Pelosi urged Boehner in a May 23 letter to bring a vote to the floor on a middle-income tax cut. “If we can get the $1 million-and-above people to pay their fair share, we can get a lot of money,” she said. “It’s a path to reducing the deficit while we get the wealthiest people to pay their fair share, and it is a path to take us to tax simplification, tax reform.”
Boehner rejected Pelosi’s plan, saying raising taxes would be a “big mistake.” Even though her proposal has drawn criticism, aides said she proposed it because she believes that everyone can agree that individuals making an income of $1 million and higher can afford to pay higher taxes. Despite the projected revenue loss, the proposal was intended to highlight that Republicans refuse to put revenue increases on the table, an aide said.
Market and tax experts said that the proposal is largely posturing and unlikely to move until after the November elections. “I don’t think it’s serious,” said Howard Gleckman, a resident fellow at the Tax Policy Center. “I don’t think such a proposal would actually pass. It looks better on a bumper sticker.”
Gleckman said in terms of good policy, this proposal goes in the wrong direction. “We ought to be thinking about raising taxes on a lot more people, not fewer people, if we are going to do fiscally responsible budgeting,” he said.
Mauro said despite the proposal’s intentions, it doesn’t appear to bridge the ideological gap between Democrats and Republicans. The GOP has pledged not to raise taxes and to maintain the current rates across the board, while Democrats still push for a millionaire’s tax.

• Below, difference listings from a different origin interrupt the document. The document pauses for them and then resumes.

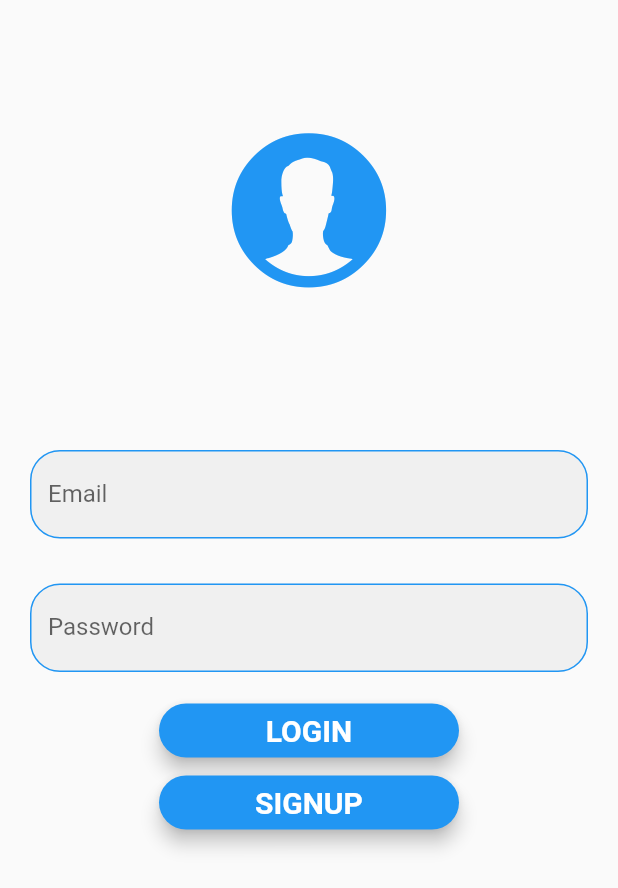
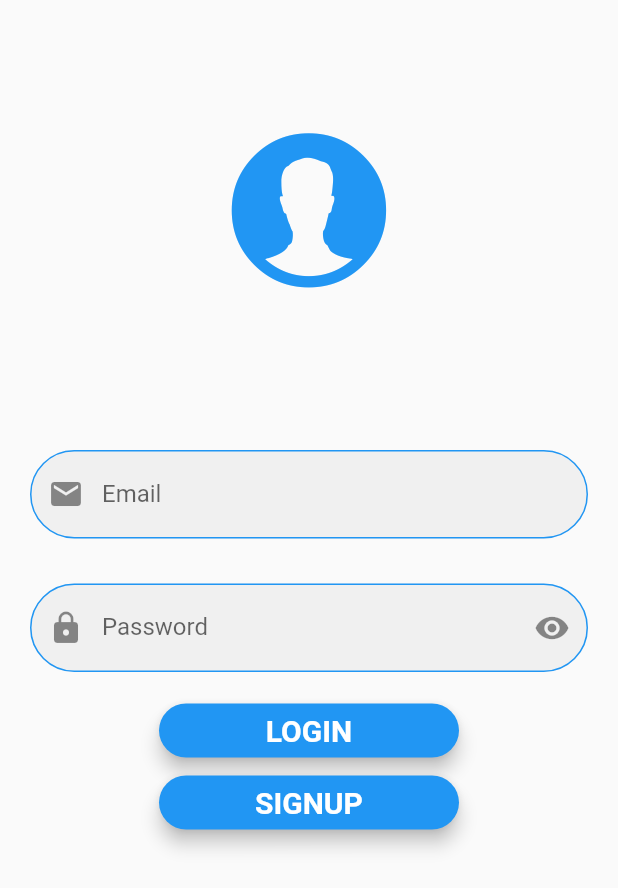
Before and after one commit to sufiyanjamil/firstproject, a Flutter app: the screen it shows after launch, on a phone screen of 412 x 824 dp. Shown: the top 888 px of the screen. Run offline on Flutter 3.47's test engine with Material 2 defaults, Android fonts, the phone set to English and light mode, and no system bars; our stand-ins replace animated_splash_screen.

Commit message:
Initial commit

```diff
--- a/firstproject/lib/mainscreen.dart
+++ b/firstproject/lib/mainscreen.dart
@@ -1,3 +1,5 @@
+// ignore_for_file: prefer_const_constructors
+
 import 'dart:ui';
 
 import 'package:flutter/cupertino.dart';
@@ -15,10 +17,12 @@ class mainscreen extends StatefulWidget {
 }
 
 class _mainscreenState extends State<mainscreen> {
+  bool _isObscure = true;
   @override
   Widget build(BuildContext context) {
     return Scaffold(
       body: SingleChildScrollView(
+        // ignore: unnecessary_new
         child: new Column(
           children: [
             Container(
@@ -34,12 +38,13 @@ class _mainscreenState extends State<mainscreen> {
               child: TextField(
                 keyboardType: TextInputType.emailAddress,
                 decoration: InputDecoration(
+                  prefixIcon: Icon(Icons.email),
                   labelText: 'Email',
                   hintText: 'test123@gmail.com',
                   filled: true,
                   enabledBorder: OutlineInputBorder(
                       borderSide: BorderSide(color: Colors.blue),
-                      borderRadius: BorderRadius.all(Radius.circular(20))),
+                      borderRadius: BorderRadius.all(Radius.circular(30))),
                 ),
               ),
             ),
@@ -49,22 +54,33 @@ class _mainscreenState extends State<mainscreen> {
                 keyboardType: TextInputType.visiblePassword,
                 obscureText: true,
                 decoration: InputDecoration(
+                  prefixIcon: Icon(Icons.lock),
                   labelText: 'Password',
                   hintText: 'Enter a Password',
                   filled: true,
+                  suffixIcon: IconButton(
+                    icon: Icon(
+                      _isObscure ? Icons.visibility : Icons.visibility_off,
+                    ),
+                    onPressed: () {
+                      setState(() {
+                        _isObscure = !_isObscure;
+                      });
+                    },
+                  ),
                   enabledBorder: OutlineInputBorder(
                       borderSide: BorderSide(color: Colors.blue),
-                      borderRadius: BorderRadius.all(Radius.circular(20))),
+                      borderRadius: BorderRadius.all(Radius.circular(30))),
                 ),
               ),
             ),
             Column(
-              mainAxisAlignment: MainAxisAlignment.end,
               children: [
                 SizedBox(
                   height: 15,
                   width: 50,
                 ),
+                // ignore: unnecessary_new
                 new MaterialButton(
                   onPressed: () {},
                   child: Text(
```
Also changed, not shown: firstproject/lib/main.dart (+6 -5 lines).
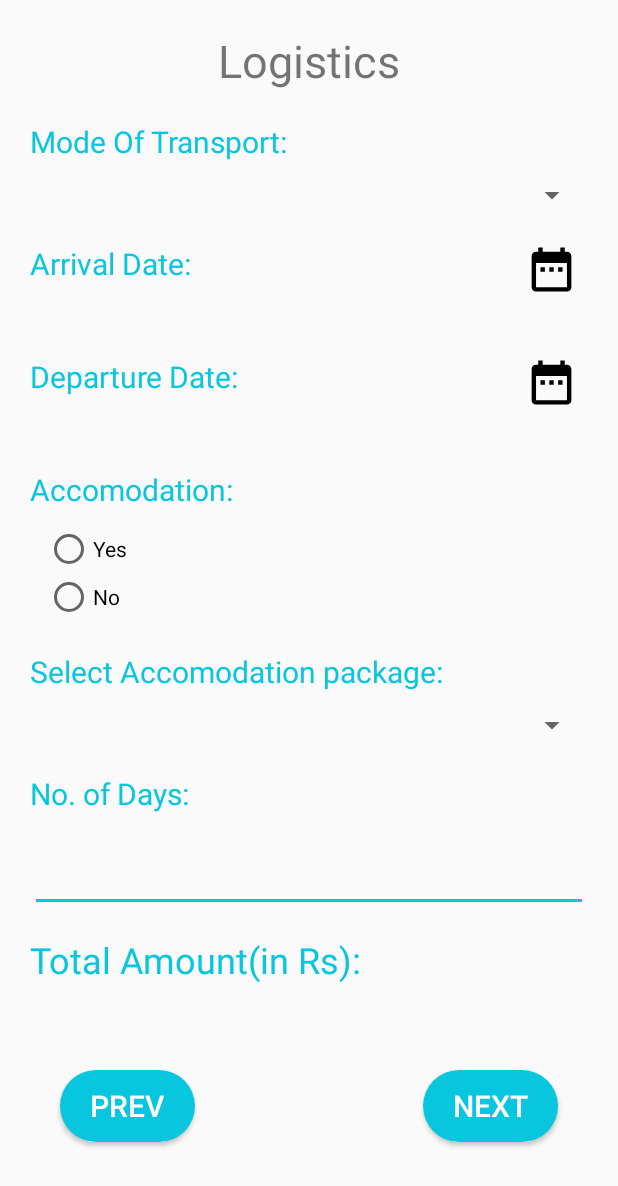
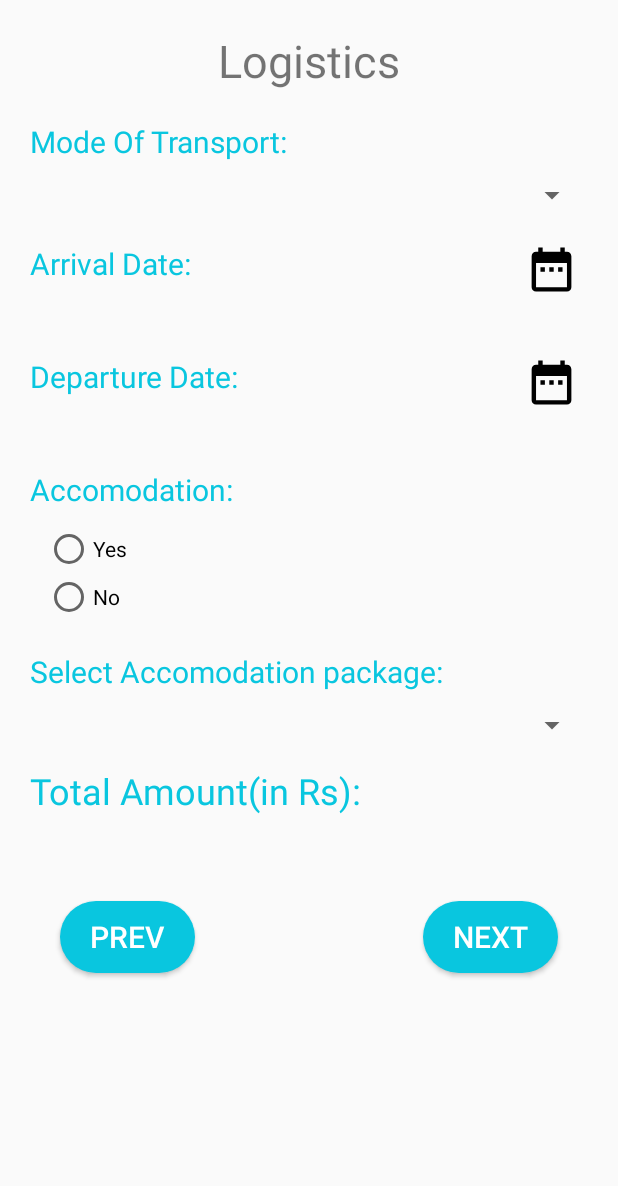
Before and after one commit to paridhi2609/cnfmanag-master-master, an Android app: the layout fragment_profile_page2.xml on its own in the app's theme, with its tools: preview values and no code run, on a phone screen of 412 x 824 dp. Shown: the top 1186 px of the screen. Run offline under Robolectric (Android 15) with nearby library versions, the light colour scheme and no system bars.

Commit message:
final btp only total amount left for display

```diff
--- a/app/src/main/res/layout/fragment_profile_page2.xml
+++ b/app/src/main/res/layout/fragment_profile_page2.xml
@@ -128,21 +128,7 @@
         android:layout_marginRight="20dp"
         android:layout_marginLeft="20dp"
         android:id="@+id/accomodationTypeSpinner"></Spinner>
-    <TextView
-        android:layout_width="wrap_content"
-        android:layout_height="wrap_content"
-        android:id="@+id/numda"
-        android:text="No. of Days:"
-        android:layout_margin="20dp"
-        android:textColor="@color/startblue"
-        android:textSize="20dp"/>
-    <EditText
-        android:layout_marginLeft="20dp"
-        android:layout_width="match_parent"
-        android:layout_height="wrap_content"
-        android:layout_marginRight="20dp"
-        android:inputType="number"
-        android:id="@+id/numdays"/>
+
     <LinearLayout
         android:layout_width="match_parent"
         android:layout_height="50dp"
@@ -154,7 +140,7 @@
             android:layout_width="wrap_content"
             android:layout_height="wrap_content"
             android:textSize="24dp"
-            android:text="Total Amount(in Rs):"
+            android:text="Total Amount(in Rs):  "
             android:textColor="@color/startblue"
             android:id="@+id/twodisplay"/>
         <TextView
```
Also changed, not shown: app/src/main/java/com/btp_iitj/cnfmanag/Registration/RegistrationFragment.java (+0 -18 lines), app/src/main/java/com/btp_iitj/cnfmanag/Registration/RegistrationStep2Fragment.java (+32 -17 lines).
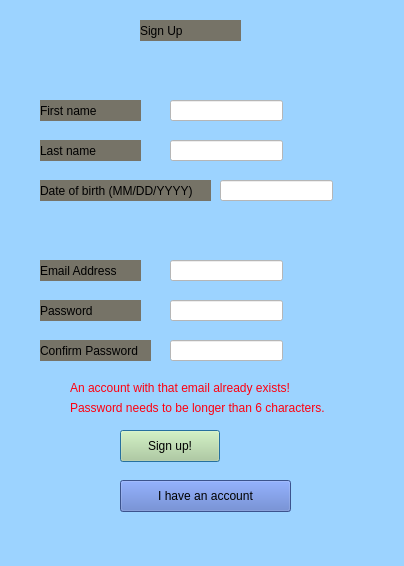
Before: the Qt Designer form signup.ui in ban2224/capstone_motor, drawn with Qt 5.
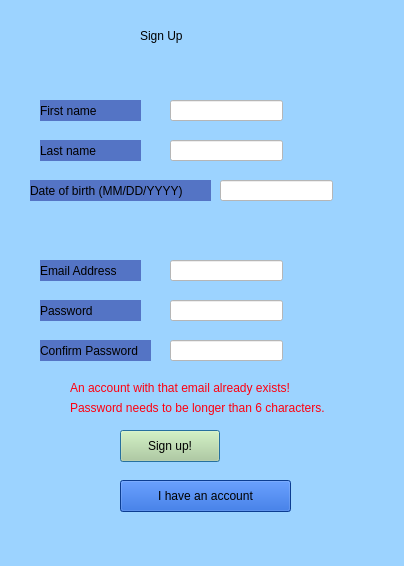
After: the same form once the commit is applied.

Patch:
```diff
--- a/signup.ui
+++ b/signup.ui
@@ -27,8 +27,7 @@
     </rect>
    </property>
    <property name="styleSheet">
-    <string notr="true">background-color:rgb(118, 115, 103)
-</string>
+    <string notr="true">background-color:rgb(84, 116, 197)</string>
    </property>
    <property name="text">
     <string>Email Address</string>
@@ -44,7 +43,7 @@
     </rect>
    </property>
    <property name="styleSheet">
-    <string notr="true">background-color:rgb(118, 115, 103)
+    <string notr="true">background-color:rgb(84, 116, 197)
 </string>
    </property>
    <property name="text">
@@ -56,12 +55,12 @@
     <rect>
      <x>140</x>
      <y>20</y>
-     <width>101</width>
-     <height>21</height>
+     <width>111</width>
+     <height>31</height>
     </rect>
    </property>
    <property name="styleSheet">
-    <string notr="true">background-color:rgb(118, 115, 103)
+    <string notr="true">font: 700 italic 26pt &quot;Georgia&quot;;
 </string>
    </property>
    <property name="text">
@@ -125,7 +124,7 @@
     </rect>
    </property>
    <property name="styleSheet">
-    <string notr="true">background-color:rgb(118, 115, 103)
+    <string notr="true">background-color:rgb(84, 116, 197)
 </string>
    </property>
    <property name="text">
@@ -156,8 +155,7 @@
     </rect>
    </property>
    <property name="styleSheet">
-    <string notr="true">background-color:rgb(118, 115, 103)
-</string>
+    <string notr="true">background-color:rgb(84, 116, 197)</string>
    </property>
    <property name="text">
     <string>First name</string>
@@ -173,8 +171,7 @@
     </rect>
    </property>
    <property name="styleSheet">
-    <string notr="true">background-color:rgb(118, 115, 103)
-</string>
+    <string notr="true">background-color:rgb(84, 116, 197)</string>
    </property>
    <property name="text">
     <string>Last name</string>
@@ -183,14 +180,14 @@
   <widget class="QLabel" name="DOBlabel">
    <property name="geometry">
     <rect>
-     <x>40</x>
+     <x>30</x>
      <y>180</y>
-     <width>171</width>
+     <width>181</width>
      <height>21</height>
     </rect>
    </property>
    <property name="styleSheet">
-    <string notr="true">background-color:rgb(118, 115, 103)
+    <string notr="true">background-color:rgb(84, 116, 197)
 </string>
    </property>
    <property name="text">
@@ -258,7 +255,7 @@
     </rect>
    </property>
    <property name="styleSheet">
-    <string notr="true">background-color:rgb(84, 116, 197)</string>
+    <string notr="true">background-color:rgb(17, 85, 204)</string>
    </property>
    <property name="text">
     <string>I have an account</string>
```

Instead, there would have to be compromise, given the collective economic impact of all of the fiscal cliff issues, Mauro said. It’s unclear what the final tax package compromise will resemble, but lawmakers will reach back to the Simpson-Bowles proposal, which, among other things, suggested scaling back or eliminating tax expenditures and contained as an illustrative example a proposal to eliminate tax-exemption for new municipal bonds.